> **Data shown**

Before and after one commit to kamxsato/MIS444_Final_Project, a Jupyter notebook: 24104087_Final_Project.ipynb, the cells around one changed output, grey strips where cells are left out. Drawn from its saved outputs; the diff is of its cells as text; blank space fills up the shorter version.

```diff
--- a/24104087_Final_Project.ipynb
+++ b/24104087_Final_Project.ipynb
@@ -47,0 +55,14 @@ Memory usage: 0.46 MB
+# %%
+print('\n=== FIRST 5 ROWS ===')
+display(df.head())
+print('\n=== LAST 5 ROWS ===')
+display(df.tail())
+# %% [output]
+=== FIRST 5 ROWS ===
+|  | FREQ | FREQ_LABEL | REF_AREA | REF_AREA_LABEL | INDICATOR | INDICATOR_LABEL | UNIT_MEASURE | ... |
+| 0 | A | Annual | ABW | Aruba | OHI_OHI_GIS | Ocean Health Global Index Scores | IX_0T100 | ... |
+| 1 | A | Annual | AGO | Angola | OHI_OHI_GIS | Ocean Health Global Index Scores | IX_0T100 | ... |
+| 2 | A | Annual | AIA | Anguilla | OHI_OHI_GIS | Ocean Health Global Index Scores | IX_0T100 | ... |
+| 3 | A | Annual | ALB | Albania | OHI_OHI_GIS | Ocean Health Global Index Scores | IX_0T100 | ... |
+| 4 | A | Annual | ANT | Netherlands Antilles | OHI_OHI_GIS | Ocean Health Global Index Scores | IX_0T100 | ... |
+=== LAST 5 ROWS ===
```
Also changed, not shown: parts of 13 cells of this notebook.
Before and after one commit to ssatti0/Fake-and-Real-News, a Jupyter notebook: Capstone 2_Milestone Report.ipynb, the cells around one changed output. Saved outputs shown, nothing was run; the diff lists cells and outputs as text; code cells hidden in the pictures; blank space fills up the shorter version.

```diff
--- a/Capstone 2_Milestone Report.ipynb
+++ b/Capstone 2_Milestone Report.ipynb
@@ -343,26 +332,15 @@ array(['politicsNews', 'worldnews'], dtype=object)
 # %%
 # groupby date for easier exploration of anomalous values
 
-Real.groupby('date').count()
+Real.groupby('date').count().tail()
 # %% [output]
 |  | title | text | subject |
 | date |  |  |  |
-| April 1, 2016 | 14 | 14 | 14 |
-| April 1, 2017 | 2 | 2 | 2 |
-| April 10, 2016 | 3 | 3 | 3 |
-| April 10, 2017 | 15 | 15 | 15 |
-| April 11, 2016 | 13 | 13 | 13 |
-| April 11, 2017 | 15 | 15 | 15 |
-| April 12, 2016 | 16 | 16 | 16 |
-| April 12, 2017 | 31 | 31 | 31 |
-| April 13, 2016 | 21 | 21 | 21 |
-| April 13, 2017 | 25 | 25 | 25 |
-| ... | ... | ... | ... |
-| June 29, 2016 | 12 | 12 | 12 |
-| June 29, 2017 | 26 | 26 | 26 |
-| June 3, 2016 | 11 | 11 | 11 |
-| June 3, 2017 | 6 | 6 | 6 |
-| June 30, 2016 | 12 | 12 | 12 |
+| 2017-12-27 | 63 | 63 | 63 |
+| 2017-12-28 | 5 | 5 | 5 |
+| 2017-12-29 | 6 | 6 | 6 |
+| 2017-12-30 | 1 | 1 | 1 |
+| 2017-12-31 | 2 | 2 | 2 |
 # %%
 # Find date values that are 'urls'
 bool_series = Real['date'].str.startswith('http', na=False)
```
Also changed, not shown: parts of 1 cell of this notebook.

> **What to do**
Write out the whole listing again, exactly as it stands.

> **Your response**
Before and after one commit to kamxsato/MIS444_Final_Project, a Jupyter notebook: 24104087_Final_Project.ipynb, the cells around one changed output, grey strips where cells are left out. Drawn from its saved outputs; the diff is of its cells as text; blank space fills up the shorter version.

```diff
--- a/24104087_Final_Project.ipynb
+++ b/24104087_Final_Project.ipynb
@@ -47,0 +55,14 @@ Memory usage: 0.46 MB
+# %%
+print('\n=== FIRST 5 ROWS ===')
+display(df.head())
+print('\n=== LAST 5 ROWS ===')
+display(df.tail())
+# %% [output]
+=== FIRST 5 ROWS ===
+|  | FREQ | FREQ_LABEL | REF_AREA | REF_AREA_LABEL | INDICATOR | INDICATOR_LABEL | UNIT_MEASURE | ... |
+| 0 | A | Annual | ABW | Aruba | OHI_OHI_GIS | Ocean Health Global Index Scores | IX_0T100 | ... |
+| 1 | A | Annual | AGO | Angola | OHI_OHI_GIS | Ocean Health Global Index Scores | IX_0T100 | ... |
+| 2 | A | Annual | AIA | Anguilla | OHI_OHI_GIS | Ocean Health Global Index Scores | IX_0T100 | ... |
+| 3 | A | Annual | ALB | Albania | OHI_OHI_GIS | Ocean Health Global Index Scores | IX_0T100 | ... |
+| 4 | A | Annual | ANT | Netherlands Antilles | OHI_OHI_GIS | Ocean Health Global Index Scores | IX_0T100 | ... |
+=== LAST 5 ROWS ===
```
Also changed, not shown: parts of 13 cells of this notebook.
Before and after one commit to ssatti0/Fake-and-Real-News, a Jupyter notebook: Capstone 2_Milestone Report.ipynb, the cells around one changed output. Saved outputs shown, nothing was run; the diff lists cells and outputs as text; code cells hidden in the pictures; blank space fills up the shorter version.

```diff
--- a/Capstone 2_Milestone Report.ipynb
+++ b/Capstone 2_Milestone Report.ipynb
@@ -343,26 +332,15 @@ array(['politicsNews', 'worldnews'], dtype=object)
 # %%
 # groupby date for easier exploration of anomalous values
 
-Real.groupby('date').count()
+Real.groupby('date').count().tail()
 # %% [output]
 |  | title | text | subject |
 | date |  |  |  |
-| April 1, 2016 | 14 | 14 | 14 |
-| April 1, 2017 | 2 | 2 | 2 |
-| April 10, 2016 | 3 | 3 | 3 |
-| April 10, 2017 | 15 | 15 | 15 |
-| April 11, 2016 | 13 | 13 | 13 |
-| April 11, 2017 | 15 | 15 | 15 |
-| April 12, 2016 | 16 | 16 | 16 |
-| April 12, 2017 | 31 | 31 | 31 |
-| April 13, 2016 | 21 | 21 | 21 |
-| April 13, 2017 | 25 | 25 | 25 |
-| ... | ... | ... | ... |
-| June 29, 2016 | 12 | 12 | 12 |
-| June 29, 2017 | 26 | 26 | 26 |
-| June 3, 2016 | 11 | 11 | 11 |
-| June 3, 2017 | 6 | 6 | 6 |
-| June 30, 2016 | 12 | 12 | 12 |
+| 2017-12-27 | 63 | 63 | 63 |
+| 2017-12-28 | 5 | 5 | 5 |
+| 2017-12-29 | 6 | 6 | 6 |
+| 2017-12-30 | 1 | 1 | 1 |
+| 2017-12-31 | 2 | 2 | 2 |
 # %%
 # Find date values that are 'urls'
 bool_series = Real['date'].str.startswith('http', na=False)
```
Also changed, not shown: parts of 1 cell of this notebook.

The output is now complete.